Please write out all of the data below exactly, without including the pictures.

DATA TO PROCESS:
****
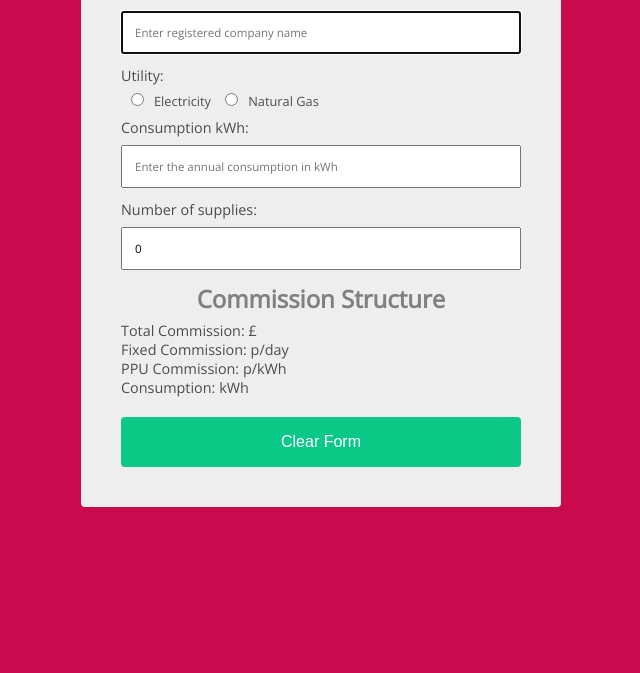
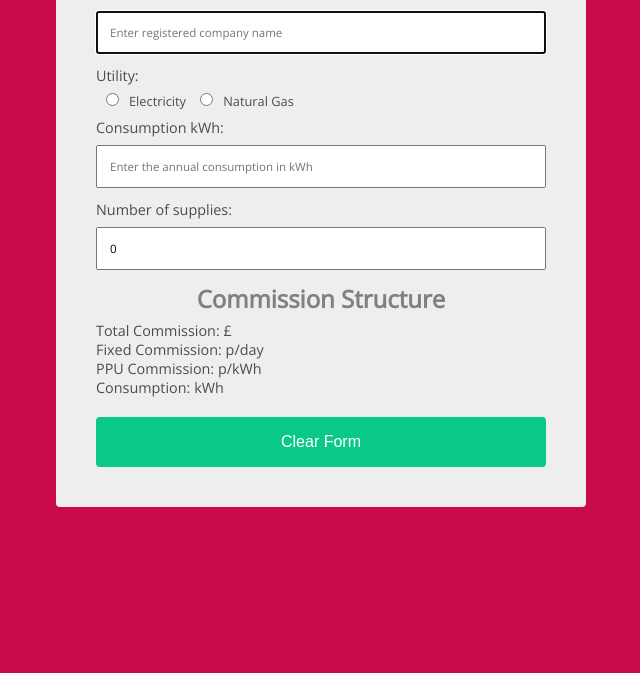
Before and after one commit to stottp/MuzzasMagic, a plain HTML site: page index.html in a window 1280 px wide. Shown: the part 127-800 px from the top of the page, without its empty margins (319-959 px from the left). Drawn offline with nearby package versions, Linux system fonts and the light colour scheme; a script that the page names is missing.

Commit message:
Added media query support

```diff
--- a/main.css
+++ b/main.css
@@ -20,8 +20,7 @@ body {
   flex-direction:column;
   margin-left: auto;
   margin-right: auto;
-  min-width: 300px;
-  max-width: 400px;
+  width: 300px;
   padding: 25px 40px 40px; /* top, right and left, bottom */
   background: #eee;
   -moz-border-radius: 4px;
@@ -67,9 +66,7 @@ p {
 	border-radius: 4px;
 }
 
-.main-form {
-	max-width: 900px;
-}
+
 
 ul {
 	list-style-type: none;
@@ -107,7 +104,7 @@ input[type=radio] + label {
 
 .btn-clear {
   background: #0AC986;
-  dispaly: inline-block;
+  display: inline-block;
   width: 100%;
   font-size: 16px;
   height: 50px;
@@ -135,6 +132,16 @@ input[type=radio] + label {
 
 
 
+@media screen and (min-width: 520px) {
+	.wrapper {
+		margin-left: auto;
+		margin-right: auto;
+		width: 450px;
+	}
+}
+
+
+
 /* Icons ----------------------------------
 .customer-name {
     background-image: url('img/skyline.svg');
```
****
RESULT OF THE TASK:
Before and after one commit to stottp/MuzzasMagic, a plain HTML site: page index.html in a window 1280 px wide. Shown: the part 127-800 px from the top of the page, without its empty margins (319-959 px from the left). Drawn offline with nearby package versions, Linux system fonts and the light colour scheme; a script that the page names is missing.

Commit message:
Added media query support

```diff
--- a/main.css
+++ b/main.css
@@ -20,8 +20,7 @@ body {
   flex-direction:column;
   margin-left: auto;
   margin-right: auto;
-  min-width: 300px;
-  max-width: 400px;
+  width: 300px;
   padding: 25px 40px 40px; /* top, right and left, bottom */
   background: #eee;
   -moz-border-radius: 4px;
@@ -67,9 +66,7 @@ p {
 	border-radius: 4px;
 }
 
-.main-form {
-	max-width: 900px;
-}
+
 
 ul {
 	list-style-type: none;
@@ -107,7 +104,7 @@ input[type=radio] + label {
 
 .btn-clear {
   background: #0AC986;
-  dispaly: inline-block;
+  display: inline-block;
   width: 100%;
   font-size: 16px;
   height: 50px;
@@ -135,6 +132,16 @@ input[type=radio] + label {
 
 
 
+@media screen and (min-width: 520px) {
+	.wrapper {
+		margin-left: auto;
+		margin-right: auto;
+		width: 450px;
+	}
+}
+
+
+
 /* Icons ----------------------------------
 .customer-name {
     background-image: url('img/skyline.svg');
```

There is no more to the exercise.